Revision comparison data:
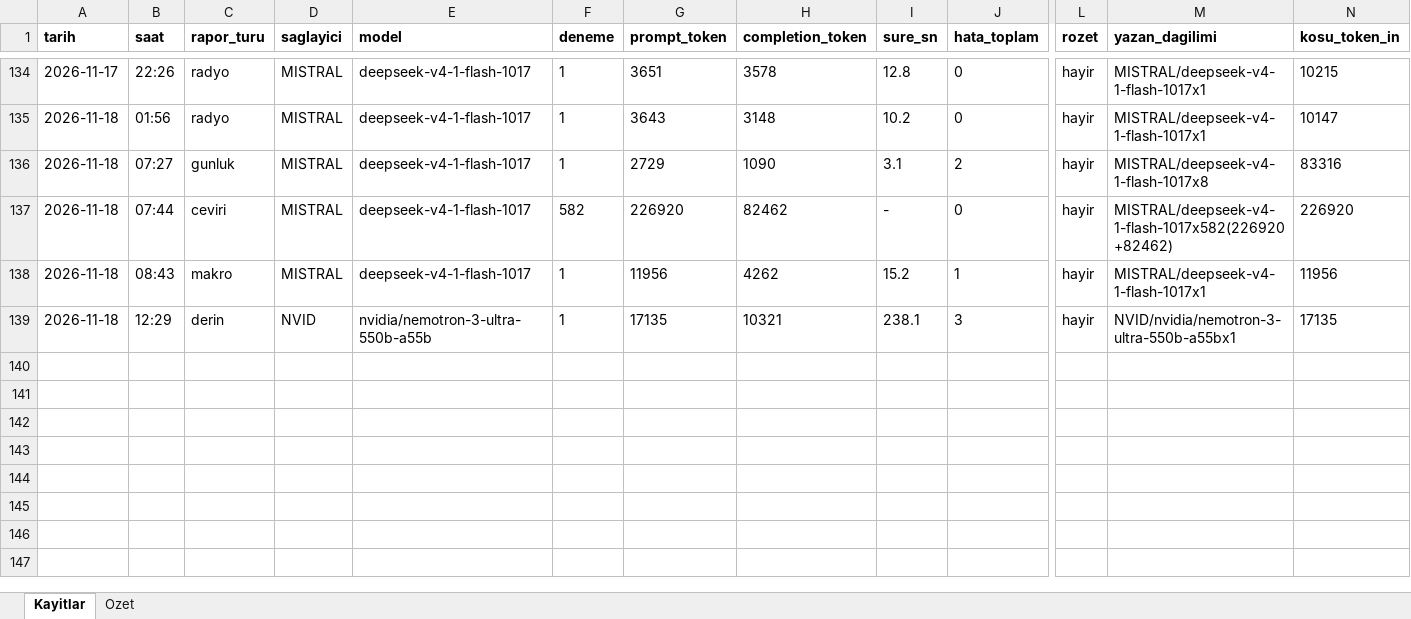
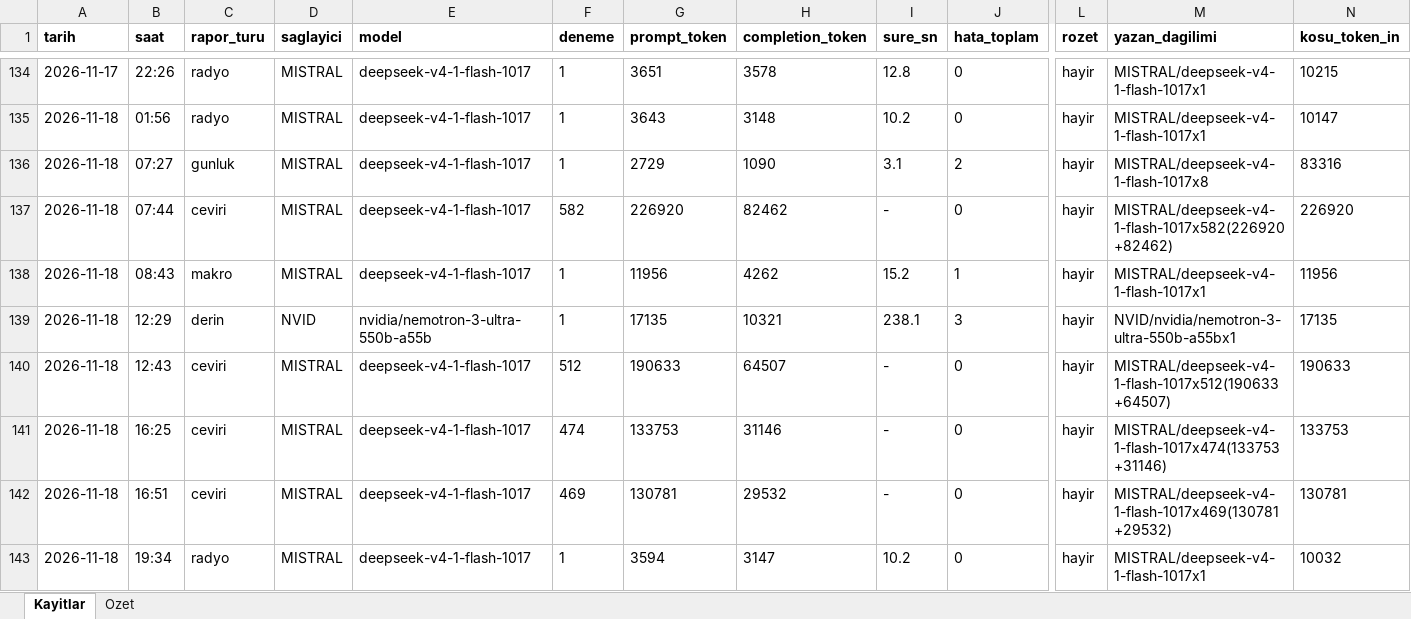
Before and after one commit to gunluk-raporlar/borsa-raporlari, an Excel workbook: data/kullanim-defteri.xlsx, sheet Kayitlar, drawn as a sheet; only a part is shown, gaps mark what is left out; values as stored, in another font and other column widths than the file's, no borders; rows hold the shown columns only; the diff names each change by its address in the sheet, - before the commit and + after, or states it on an @@ line.

Commit message:
BIST Radyo yayini guncellemesi [CI Skip]

```diff
--- a/data/kullanim-defteri.xlsx (sheet Kayitlar)
+++ b/data/kullanim-defteri.xlsx (sheet Kayitlar)
+row 140: 2026-11-18 | 12:43 | ceviri | MISTRAL | deepseek-v4-1-flash-1017 | 512 | 190633 | 64507 | - | 0 | hayir | MISTRAL/deepseek-v4-1-flash-1017x512(190633+64507) | 190633
+row 141: 2026-11-18 | 16:25 | ceviri | MISTRAL | deepseek-v4-1-flash-1017 | 474 | 133753 | 31146 | - | 0 | hayir | MISTRAL/deepseek-v4-1-flash-1017x474(133753+31146) | 133753
+row 142: 2026-11-18 | 16:51 | ceviri | MISTRAL | deepseek-v4-1-flash-1017 | 469 | 130781 | 29532 | - | 0 | hayir | MISTRAL/deepseek-v4-1-flash-1017x469(130781+29532) | 130781
+row 143: 2026-11-18 | 19:34 | radyo | MISTRAL | deepseek-v4-1-flash-1017 | 1 | 3594 | 3147 | 10.2 | 0 | hayir | MISTRAL/deepseek-v4-1-flash-1017x1 | 10032
```
Also changed, not shown: sheet Ozet, 4 other files.
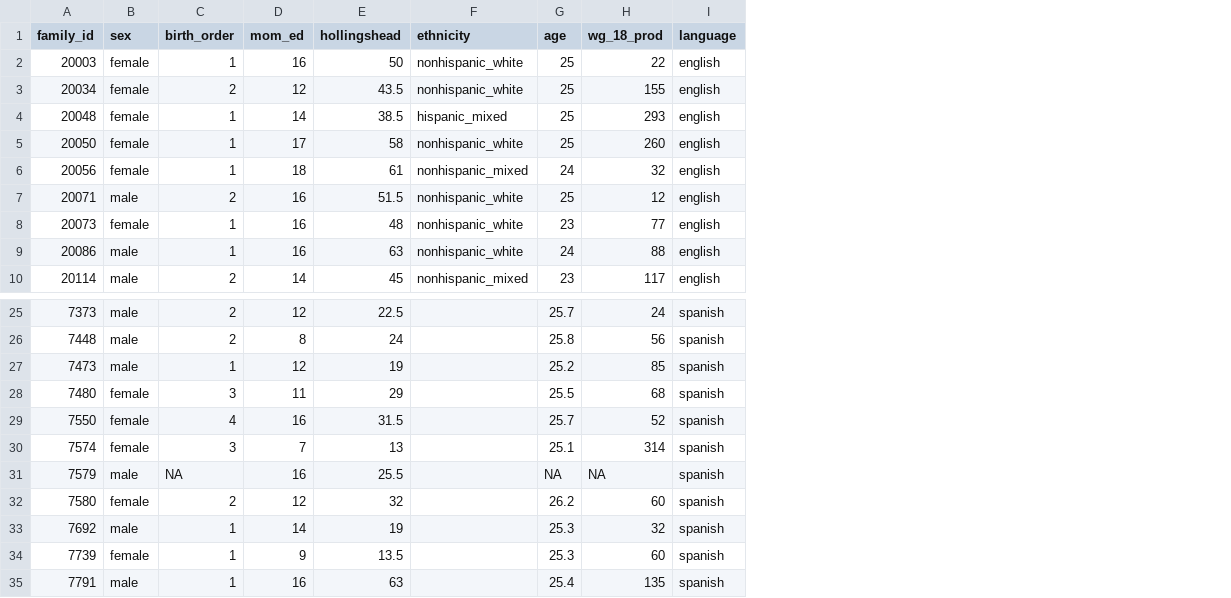
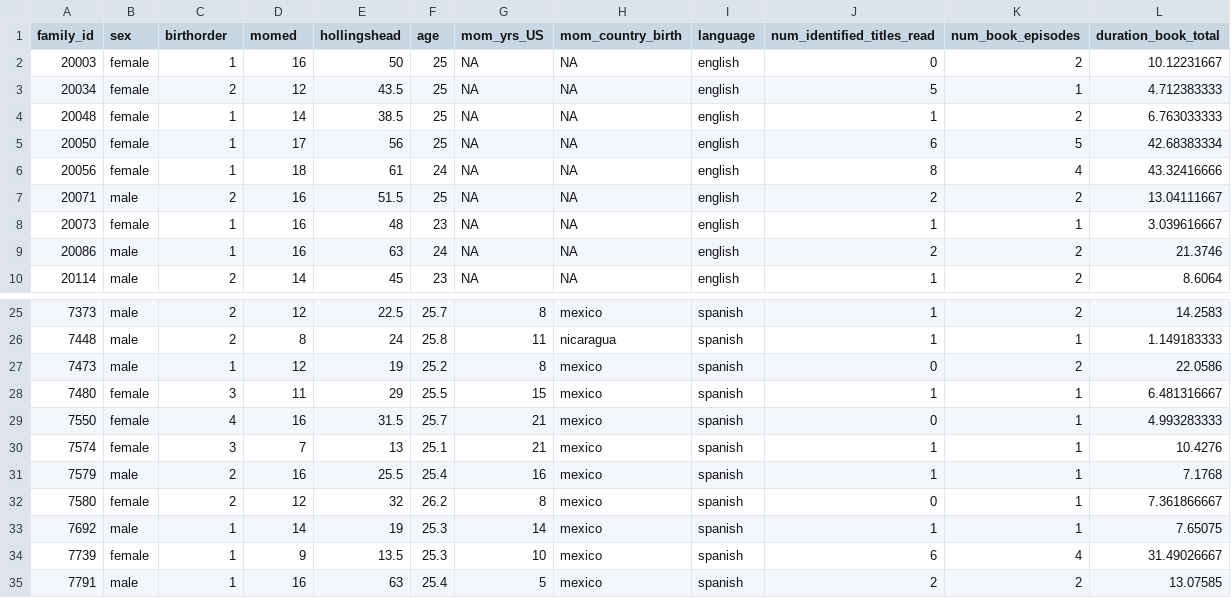
Before and after one commit to alvinwmtan/book-sharing, a CSV file: data/demog.csv, drawn as a sheet; only a part is shown, gaps mark what is left out; removed rows and columns are numbered as before the commit, all else as after; the diff names each change by its address in the sheet, - before the commit and + after, or states it on an @@ line.

```diff
--- a/data/demog.csv
+++ b/data/demog.csv
-column F (ethnicity), rows 2-10: nonhispanic_white | nonhispanic_white | hispanic_mixed | nonhispanic_white | nonhispanic_mixed | nonhispanic_white | nonhispanic_white | nonhispanic_white | nonhispanic_mixed
-column H (wg_18_prod), rows 2-10: 22 | 155 | 293 | 260 | 32 | 12 | 77 | 88 | 117; rows 25-35: 24 | 56 | 85 | 68 | 52 | 314 | NA | 60 | 32 | 60 | 135
+column G (mom_yrs_US), rows 2-10: all NA; rows 25-35: 8 | 11 | 8 | 15 | 21 | 21 | 16 | 8 | 14 | 10 | 5
+column H (mom_country_birth), rows 2-10: all NA; rows 25-35: mexico | nicaragua | mexico | mexico | mexico | mexico | mexico | mexico | mexico | mexico | mexico
+column J (num_identified_titles_read), rows 2-10: 0 | 5 | 1 | 6 | 8 | 2 | 1 | 2 | 1; rows 25-35: 1 | 1 | 0 | 1 | 0 | 1 | 1 | 0 | 1 | 6 | 2
+column K (num_book_episodes), rows 2-10: 2 | 1 | 2 | 5 | 4 | 2 | 1 | 2 | 2; rows 25-35: 2 | 1 | 2 | 1 | 1 | 1 | 1 | 1 | 1 | 4 | 2
+column L (duration_book_total), rows 2-10: 10.12231667 | 4.712383333 | 6.763033333 | 42.68383334 | 43.32416666 | 13.04111667 | 3.039616667 | 21.3746 | 8.6064; rows 25-35: 14.2583 | 1.149183333 | 22.0586 | 6.481316667 | 4.993283333 | 10.4276 | 7.1768 | 7.361866667 | 7.65075 | 31.49026667 | 13.07585
-C1: birth_order
+C1: birthorder
-D1: mom_ed
+D1: momed
-E5 (hollingshead): 58
+E5 (hollingshead): 56
-C31 (birthorder): NA
+C31 (birthorder): 2
-F31 (age): NA
+F31 (age): 25.4
```
Also changed, not shown: 7 other files.
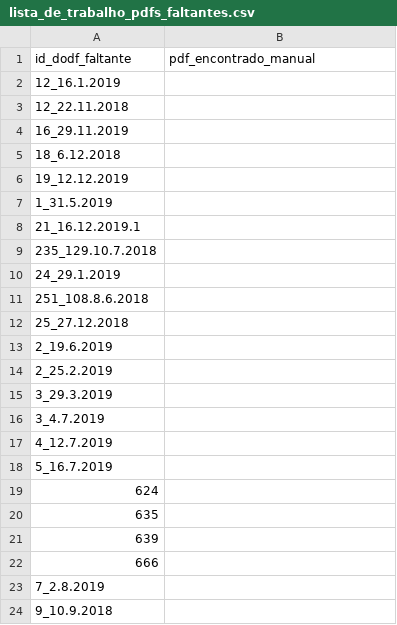
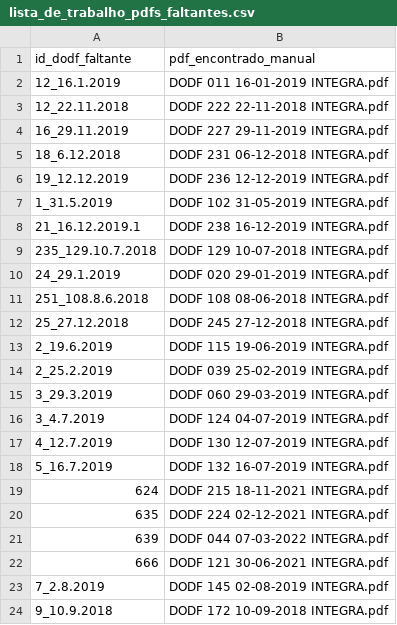
Before and after one commit to valxntim/rag-diario-oficial, a CSV file: pickle/lista_de_trabalho_pdfs_faltantes.csv, drawn as a sheet.

Commit message:
todos pdfs encontrados

```diff
--- a/pickle/lista_de_trabalho_pdfs_faltantes.csv
+++ b/pickle/lista_de_trabalho_pdfs_faltantes.csv
@@ -1,24 +1,24 @@
 id_dodf_faltante,pdf_encontrado_manual
-12_16.1.2019,
-12_22.11.2018,
-16_29.11.2019,
-18_6.12.2018,
-19_12.12.2019,
-1_31.5.2019,
-21_16.12.2019.1,
-235_129.10.7.2018,
-24_29.1.2019,
-251_108.8.6.2018,
-25_27.12.2018,
-2_19.6.2019,
-2_25.2.2019,
-3_29.3.2019,
-3_4.7.2019,
-4_12.7.2019,
-5_16.7.2019,
-624,
-635,
-639,
-666,
-7_2.8.2019,
-9_10.9.2018,
+12_16.1.2019,DODF 011 16-01-2019 INTEGRA.pdf
+12_22.11.2018,DODF 222 22-11-2018 INTEGRA.pdf
+16_29.11.2019,DODF 227 29-11-2019 INTEGRA.pdf
+18_6.12.2018,DODF 231 06-12-2018 INTEGRA.pdf
+19_12.12.2019,DODF 236 12-12-2019 INTEGRA.pdf
+1_31.5.2019,DODF 102 31-05-2019 INTEGRA.pdf
+21_16.12.2019.1,DODF 238 16-12-2019 INTEGRA.pdf
+235_129.10.7.2018,DODF 129 10-07-2018 INTEGRA.pdf
+24_29.1.2019,DODF 020 29-01-2019 INTEGRA.pdf
+251_108.8.6.2018,DODF 108 08-06-2018 INTEGRA.pdf
+25_27.12.2018,DODF 245 27-12-2018 INTEGRA.pdf
+2_19.6.2019,DODF 115 19-06-2019 INTEGRA.pdf
+2_25.2.2019,DODF 039 25-02-2019 INTEGRA.pdf
+3_29.3.2019,DODF 060 29-03-2019 INTEGRA.pdf
+3_4.7.2019,DODF 124 04-07-2019 INTEGRA.pdf
+4_12.7.2019,DODF 130 12-07-2019 INTEGRA.pdf
+5_16.7.2019,DODF 132 16-07-2019 INTEGRA.pdf
+624,DODF 215 18-11-2021 INTEGRA.pdf
+635,DODF 224 02-12-2021 INTEGRA.pdf
+639,DODF 044 07-03-2022 INTEGRA.pdf
+666,DODF 121 30-06-2021 INTEGRA.pdf
+7_2.8.2019,DODF 145 02-08-2019 INTEGRA.pdf
+9_10.9.2018,DODF 172 10-09-2018 INTEGRA.pdf
```
Also changed, not shown: 3 other files.
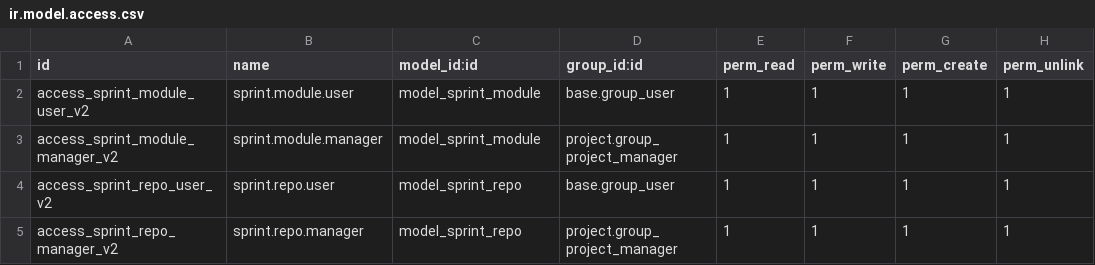
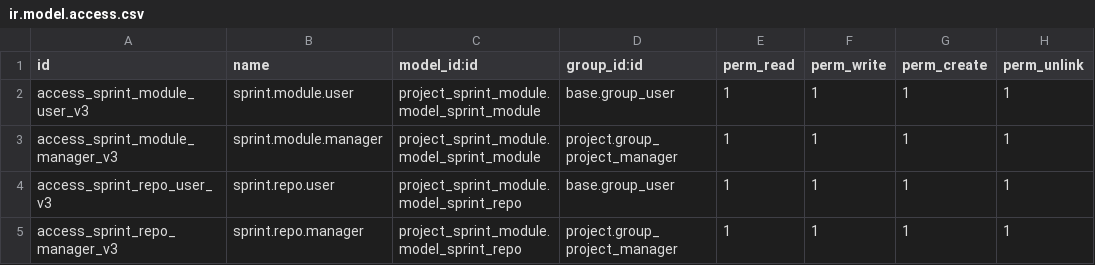
Before and after one commit to vertelab/odoo-project_scrum, a CSV file: project_sprint_module/security/ir.model.access.csv, drawn as a sheet.

Commit message:
fix: use full module prefix in model_id refs for access CSV

```diff
--- a/project_sprint_module/security/ir.model.access.csv
+++ b/project_sprint_module/security/ir.model.access.csv
@@ -1,5 +1,5 @@
 id,name,model_id:id,group_id:id,perm_read,perm_write,perm_create,perm_unlink
-access_sprint_module_user_v2,sprint.module.user,model_sprint_module,base.group_user,1,1,1,1
-access_sprint_module_manager_v2,sprint.module.manager,model_sprint_module,project.group_project_manager,1,1,1,1
-access_sprint_repo_user_v2,sprint.repo.user,model_sprint_repo,base.group_user,1,1,1,1
-access_sprint_repo_manager_v2,sprint.repo.manager,model_sprint_repo,project.group_project_manager,1,1,1,1
+access_sprint_module_user_v3,sprint.module.user,project_sprint_module.model_sprint_module,base.group_user,1,1,1,1
+access_sprint_module_manager_v3,sprint.module.manager,project_sprint_module.model_sprint_module,project.group_project_manager,1,1,1,1
+access_sprint_repo_user_v3,sprint.repo.user,project_sprint_module.model_sprint_repo,base.group_user,1,1,1,1
+access_sprint_repo_manager_v3,sprint.repo.manager,project_sprint_module.model_sprint_repo,project.group_project_manager,1,1,1,1
```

THE PROBLEM: Exclude all pictures and return precisely the lines from the one containing "Also changed, not shown: 3 other files." through the closing line of the data.

WRITTEN REPLY:
Also changed, not shown: 3 other files.
Before and after one commit to vertelab/odoo-project_scrum, a CSV file: project_sprint_module/security/ir.model.access.csv, drawn as a sheet.

Commit message:
fix: use full module prefix in model_id refs for access CSV

```diff
--- a/project_sprint_module/security/ir.model.access.csv
+++ b/project_sprint_module/security/ir.model.access.csv
@@ -1,5 +1,5 @@
 id,name,model_id:id,group_id:id,perm_read,perm_write,perm_create,perm_unlink
-access_sprint_module_user_v2,sprint.module.user,model_sprint_module,base.group_user,1,1,1,1
-access_sprint_module_manager_v2,sprint.module.manager,model_sprint_module,project.group_project_manager,1,1,1,1
-access_sprint_repo_user_v2,sprint.repo.user,model_sprint_repo,base.group_user,1,1,1,1
-access_sprint_repo_manager_v2,sprint.repo.manager,model_sprint_repo,project.group_project_manager,1,1,1,1
+access_sprint_module_user_v3,sprint.module.user,project_sprint_module.model_sprint_module,base.group_user,1,1,1,1
+access_sprint_module_manager_v3,sprint.module.manager,project_sprint_module.model_sprint_module,project.group_project_manager,1,1,1,1
+access_sprint_repo_user_v3,sprint.repo.user,project_sprint_module.model_sprint_repo,base.group_user,1,1,1,1
+access_sprint_repo_manager_v3,sprint.repo.manager,project_sprint_module.model_sprint_repo,project.group_project_manager,1,1,1,1
```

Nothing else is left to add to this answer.